Your objective: The lines to copy from the data below are those that hold the string "Projects".

+--

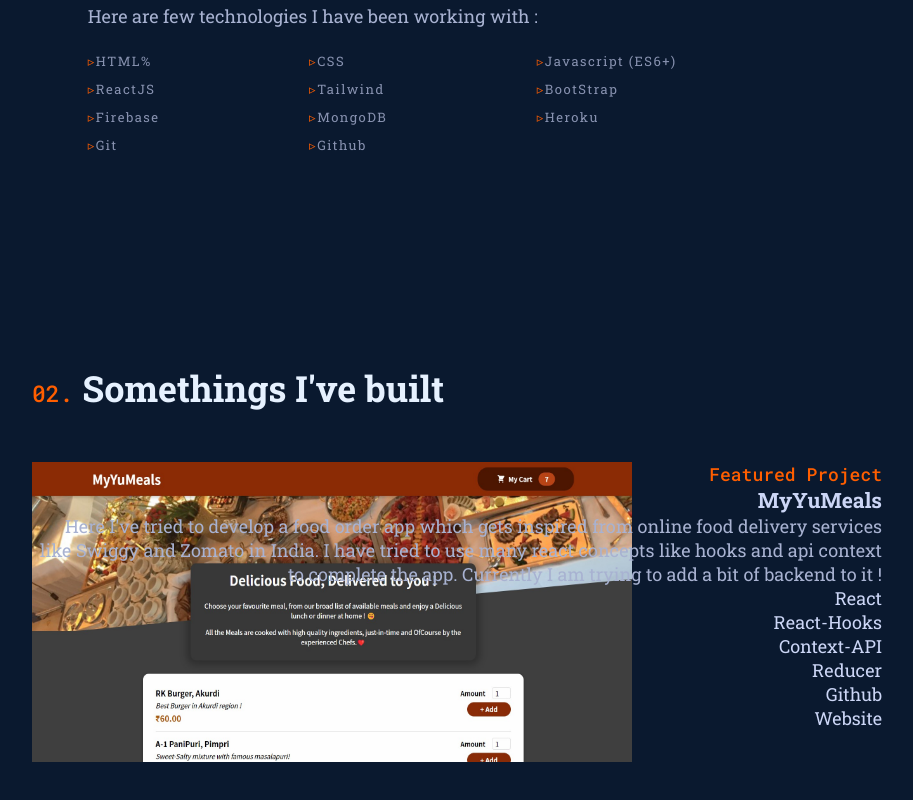
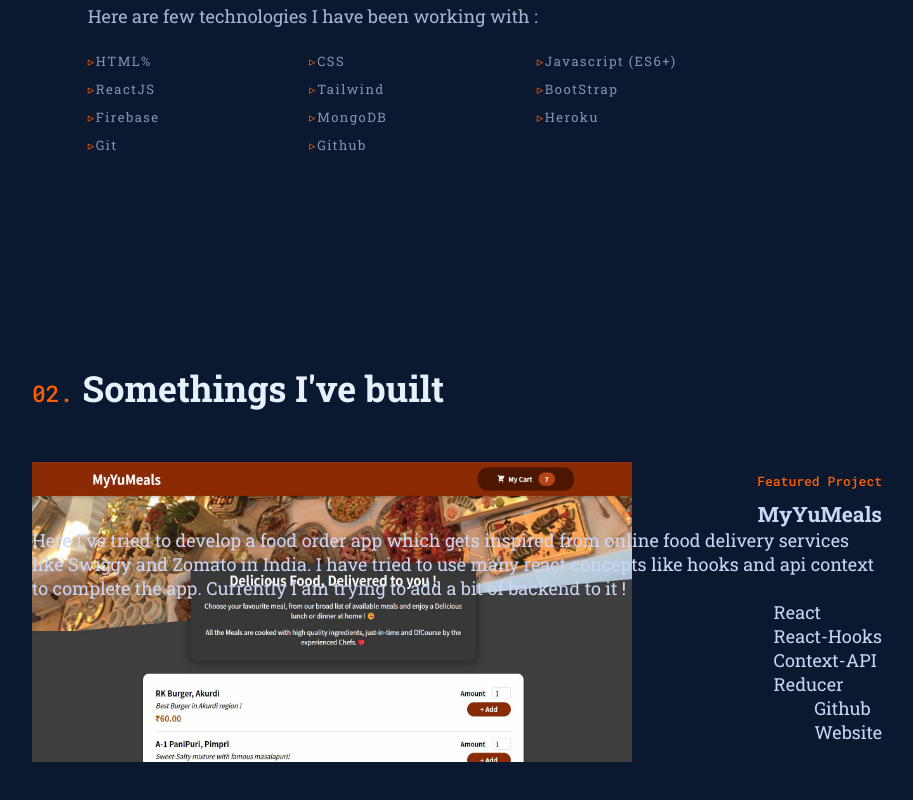
Before and after one commit to rupamsutar/Portfolio, a React (Create React App) app: page / in a window 1280 px wide. Shown: the part 1470-2270 px from the top of the page, without its empty margins (183-1096 px from the left). Built offline with nearby package versions, Linux system fonts and the light colour scheme.

Commit message:
CSS Fixed and content intro updated

```diff
--- a/src/Components/Projects/MainProjectInfo.js
+++ b/src/Components/Projects/MainProjectInfo.js
@@ -5,14 +5,18 @@ import MyYuMeals from "../../Assets/MyYuMeals.jpg";
 const MainProjectInfo = () => {
 
     return (
+
         <div className={classes.mainProjectInfo}>
             <div className={classes.image}>
                 <img src={MyYuMeals} alt="Project image" />
             </div>
-            <div className={classes.content}>
+            <div className={classes['content__intro']}>
                 <p>Featured Project</p>
+            </div>
+            <div className={classes['content__heading']}>
                 <h3>MyYuMeals</h3>
-                <div className={classes.projectDescription}>
+            </div>
+            <div className={classes['content__description']}>
                 <p>
                     Here I've tried to develop a food order app which gets inspired from online
                     food delivery services like Swiggy and Zomato in India. I have tried to use many
@@ -20,20 +24,21 @@ const MainProjectInfo = () => {
                     trying to add a bit of backend to it !
                 </p>
             </div>
+            <div className={classes['content__list']}>
                 <ul>
                     <li>React</li>
                     <li>React-Hooks</li>
                     <li>Context-API</li>
                     <li>Reducer</li>
                 </ul>
-                <div className={classes.projectLinks}>
+            </div>
+            <div className={classes['content__links']}>
                 <ul>
                     <li>Github</li>
                     <li>Website</li>
                 </ul>
             </div>
         </div>
-        </div>
     )
 }
 
--- a/src/Components/Projects/MainProjectInfo.module.css
+++ b/src/Components/Projects/MainProjectInfo.module.css
@@ -1,6 +1,9 @@
 .mainProjectInfo {
     position: relative;
-    text-align: right;
+
+    display: flex;
+    flex-direction: column;
+    align-items: flex-end;
 }
 
 /* IMAGE SECTION */
@@ -18,18 +21,35 @@
 
 
 /* CONTENT SECTION */
-
-.content {
-    display: flex;
-    flex-direction: column;
+.content__intro {
+    margin: 10px 0;
+}
+.content__intro p {
+    color: #ff5e00;
+    font-family: Roboto Mono, sans-serif;
+    font-size: 13px;
 }
 
-.content p {
-    color: #ff5e00;
-    font-family: Roboto Mono, sans-serif;
+
+
+
+
+
+
+/*
+
+.content h3 {
+    display: inline-block;
+
+    color: #e6f1ff;
+    font-size: 28px;
+    margin: 0 0 20px;
 }
 
 .content .projectDescription p {
     color: #a8b2d1;
     font-family: Roboto Slab, sans-serif;
+    font-size: 18px;
 }
+
+*/
```
Lines whose indentation alone changed are shown as unchanged.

+--

Result for this exercise:
--- a/src/Components/Projects/MainProjectInfo.js
+++ b/src/Components/Projects/MainProjectInfo.js
--- a/src/Components/Projects/MainProjectInfo.module.css
+++ b/src/Components/Projects/MainProjectInfo.module.css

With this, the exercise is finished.